The French have the browned-in-butter mix of onions, carrots, and celery called mirepoix; the Italians sauté the vegetables in olive oil and call it soffritto; and the Spanish, Portuguese, and Latin Americans sauté onions, garlic, and tomato and call it sofrito. These and variations are the basis of great world cuisines because they create the flavor sensation called umami.
What’s umami? It’s that tantalizing fifth taste. You always knew about sweet, salty, sour, and bitter, and you may have heard the word umami but never known what it was. You just knew you loved a juicy barbecued hamburger with grilled onions, and absolutely couldn’t resist that last delectable bit of chicken stuck to the bottom of the roasting pan. Yum, right?
In fact, while calling the concept by name is relatively new to us, it was a hundred years ago that a Japanese scientist named that hard to define taste as umami (oo-MAH-mee) and in Japanese, it actually translates to “deliciousness” or, simply “yum.”
It’s the taste you find in meats, fish, and fowl, in cheese, in beer, in green tea, soy sauce, truffles, corn, and winter squash, and in nuts like almonds and walnuts. Sometimes it’s earthy, sometimes it’s reminiscent of the sea, and without even being aware of it, we’ve been devising recipes with umami flavors forever because they taste so good.
In the American south, Cajun and Creole cuisines use what they call the holy trinity of onions, celery, and bell peppers as the basis for sauces and stews. No one thought “we’ve got to come up with an umami taste,” but that’s what they came up with anyway. The tomatoes, onion, and chili peppers in West African dishes, the seaweed in Japanese dashi, the dried bonito in Sri Lankan soup, the curries of India… they’re all umami.
Mediterranean cuisines are especially filled with the taste of umami. Caesar salad with garlic, anchovies and Parmesan cheese, hummus, roasted eggplant, sundried tomatoes, spanakopita, Feta cheese, ratatouille, and deliciously charred lamb kebobs.
Other international recipes rich with umami that you can try in your kitchen are French onion soup, sizzling garlic shrimp, pumpkin curry soup, Swedish gravlax with crème fraiche, dill and capers, and a decadent truffle cheese and portabella caprese pizza.

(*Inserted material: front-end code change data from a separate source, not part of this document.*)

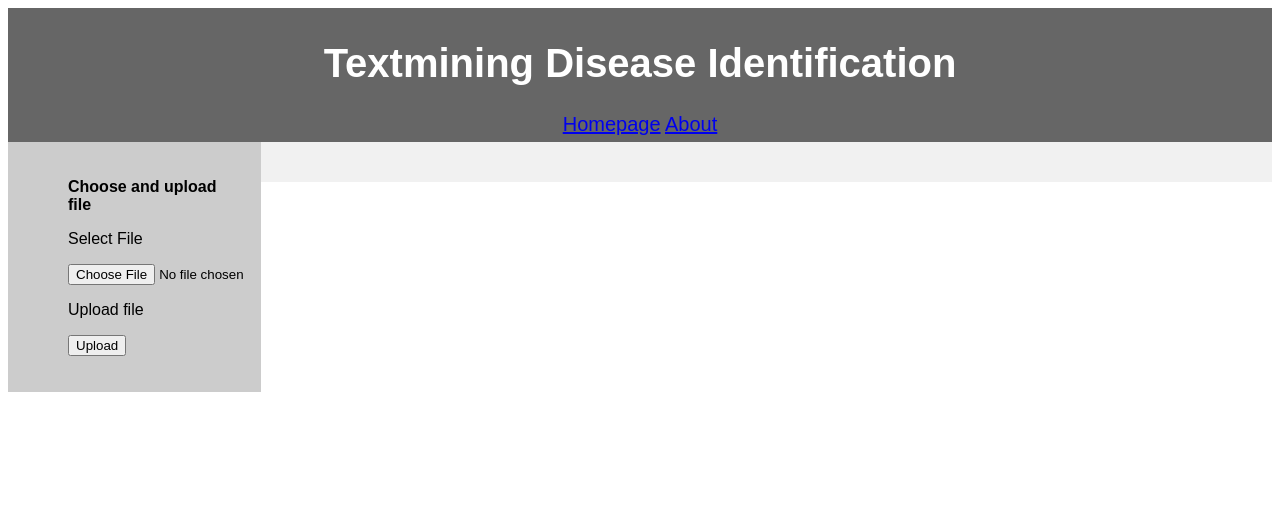
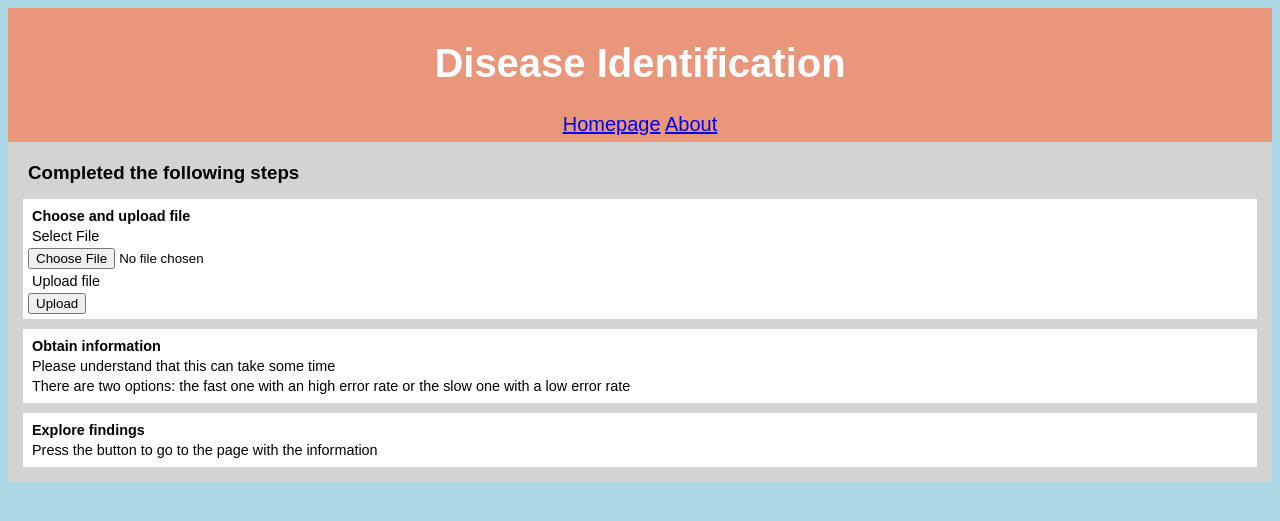
Before and after one commit to YjaraVH/TextminingDiseaseIdentification, a Flask app: page /Homepage in a window 1280 px wide. Shown: the top 521 px of the page. Run offline with Flask 2, Linux system fonts and the light colour scheme.

Commit message:
updated opmaak

```diff
--- a/static/style.css
+++ b/static/style.css
@@ -10,11 +10,15 @@ body {
 
 body {
   font-family: Arial, Helvetica, sans-serif;
+    background-image: url('https://external-content.duckduckgo.com/iu/?u=http%3A%2F%2Fgetwallpapers.com%2Fwallpaper%2Ffull%2Fe%2Ff%2F2%2F441670.jpg&f=1&nofb=1');
+    background-repeat: no-repeat;
+  background-attachment: fixed;
+  background-size: cover;
 }
 
 /* Style of the header */
 header {
-  background-color: #666;
+  background-color: darksalmon;
   padding: 6px;
   text-align: center;
   font-size: 20px;
--- a/templates/Homepage.html
+++ b/templates/Homepage.html
@@ -9,53 +9,51 @@
 
 body {
   font-family: Arial, Helvetica, sans-serif;
+    background-color: lightblue;
 }
 
 /* Style of the header */
 header {
-  background-color: #666;
+  background-color: darksalmon;
   padding: 6px;
   text-align: center;
   font-size: 20px;
   color: white;
 }
 
-/* Create two columns/boxes next to each other */
-nav {
-  float: left;
-  width: 20%;
-  background: #ccc;
-  padding: 20px;
+.all-browsers {
+  margin: 0;
+  padding: 5px;
+  background-color: lightgray;
 }
 
-article {
-  float: left;
-  padding: 20px;
-  width: 80%;
-  background-color: #f1f1f1;
+.all-browsers > h1, .browser {
+  margin: 10px;
+  padding: 5px;
 }
 
+.browser {
+  background: white;
+}
 
-/*places columns/box on top of each other for a small screen */
-@media (max-width: 600px) {
-  nav, article {
-    width: 100%;
-    height: auto;
-  }
+.browser > h2, p {
+  margin: 4px;
+  font-size: 90%;
 }
 </style>
 </head>
 <body>
 <header>
-  <h1>Textmining Disease Identification</h1>
+  <h1>Disease Identification</h1>
     <a href="/Homepage">Homepage</a>
     <a href="/About">About</a>
 </header>
 
 <section>
-    <nav>
-    <ul>
-        <b>Choose and upload file</b>
+    <article class="all-browsers">
+  <h1>Completed the following steps</h1>
+  <article class="browser">
+    <h2>Choose and upload file</h2>
         <form action="/Homepage" method="post" enctype="multipart/form-data">
             <p>Select File</p>
             <input type="file" name="file"><br />
@@ -66,10 +64,17 @@ article {
         {% if error %}
             <p style="color: brown" >{{ error }}</p>
         {%  endif %}
-    </ul>
-    </nav>
-    <article>
-    </article>
+  </article>
+  <article class="browser">
+    <h2>Obtain information</h2>
+    <p>Please understand that this can take some time</p>
+      <p>There are two options: the fast one with an high error rate or the slow one with a low error rate</p>
+  </article>
+  <article class="browser">
+    <h2>Explore findings</h2>
+    <p>Press the button to go to the page with the information</p>
+  </article>
+</article>
 </section>
 </body>
 </html>
--- a/templates/start.html
+++ b/templates/start.html
@@ -5,19 +5,21 @@
     <title>Title</title>
     <style>
 body {
-  background-image: url('https://external-content.duckduckgo.com/iu/?u=http%3A%2F%2Fgetwallpapers.com%2Fwallpaper%2Ffull%2Fe%2Ff%2F2%2F441670.jpg&f=1&nofb=1');
+  background-image: url('https://external-content.duckduckgo.com/iu/?u=https%3A%2F%2Fwallup.net%2Fwp-content%2Fuploads%2F2017%2F03%2F27%2F330765-simple_background-digital_art.jpg&f=1&nofb=1');
     background-repeat: no-repeat;
   background-attachment: fixed;
   background-size: cover;
 
 }
 h1 {text-align: center;}
+h4 {text-align: center;}
 p {text-align: center;}
 a {href-align: center;}
 </style>
 </head>
 <p>
     <h1>Identify metabolic diseases</h1>
+    <h4>Before it is to late</h4>
     <p><a href="/Homepage">Let's begin</a></p>
 </body>
 </html>
```
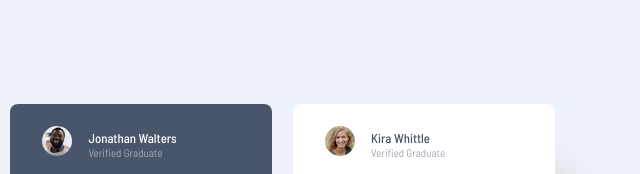
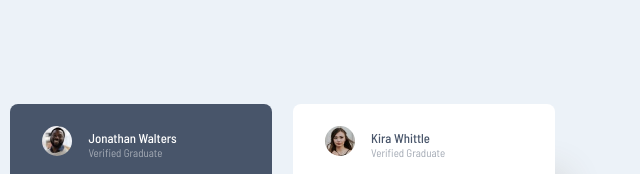
Before and after one commit to CooleyWC/frontend-mentor-testimonials-grid, a plain HTML site: page index.html in a window 1280 px wide. Shown: the top 174 px of the page, 640-1280 px from the left. Drawn offline with Linux system fonts and the light colour scheme.

Commit message:
updated the correct image src for card-kira

```diff
--- a/index.html
+++ b/index.html
@@ -94,7 +94,7 @@
       </article>
       <article class="card kira">
         <section class="card-heading">
-          <img src="images/image-jeanette.jpg" alt="Kira Whittle"/>
+          <img src="images/image-kira.jpg" alt="Kira Whittle"/>
           <div class="card-heading-text">
             <h2>Kira Whittle</h2>
             <p>Verified Graduate</p>
```
Also changed, not shown: style.css (+0 -9 lines).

What’s interesting is that even foods that have their own umami have the quotient increased by cooking them with other umami-rich ingredients. A basic tomato sauce has umami, but its effect is doubled if the sauce is cooked with mushrooms. In the same way, the very process of roasting meats and vegetables enhances their umami.
What Exactly Is Umami?
In scientific terms, umami is a natural amino acid and building block of protein called glutamate. For a long time it was debated whether umami was a fundamental food taste. The issue was laid to rest when scientists discovered receptors on the tongue with no other purpose than to recognize the presence of glutamate, the same as there are receptors for the other four tastes. Many scientists believe that humans crave umami because it indicates the presence of protein, the same way we respond to salt because it contains minerals our bodies need.
In 1907, when chemistry professor Kikunae Ikeda found that foods with that savory deliciousness he called umami had in common high levels of glutamate, he created a product that made it simple to add the flavoring to food that didn’t have it naturally, the same way we might add sugar to make things sweet. He called the product monosodium glutamate, or MSG.
Beginning in the ‘50s or so, MSG was routinely added to dishes in Chinese restaurants until people began saying it gave them headaches. Although no links to the headaches has been proven, there are now products being marketed that are to MSG what artificial ingredients are to sugar, and it is still is added to a lot of fast food and things you find in the grocery store like soup, chips, and macaroni and cheese because it enhances the flavor without adding salt.
Without adding anything extra, though, and with what we now know about cooking and combining flavors, many of the foods we enjoy are loaded naturally with that umami tastiness. Even the most humble homemade chicken soup is a golden bowl of umami. No wonder it makes us feel better!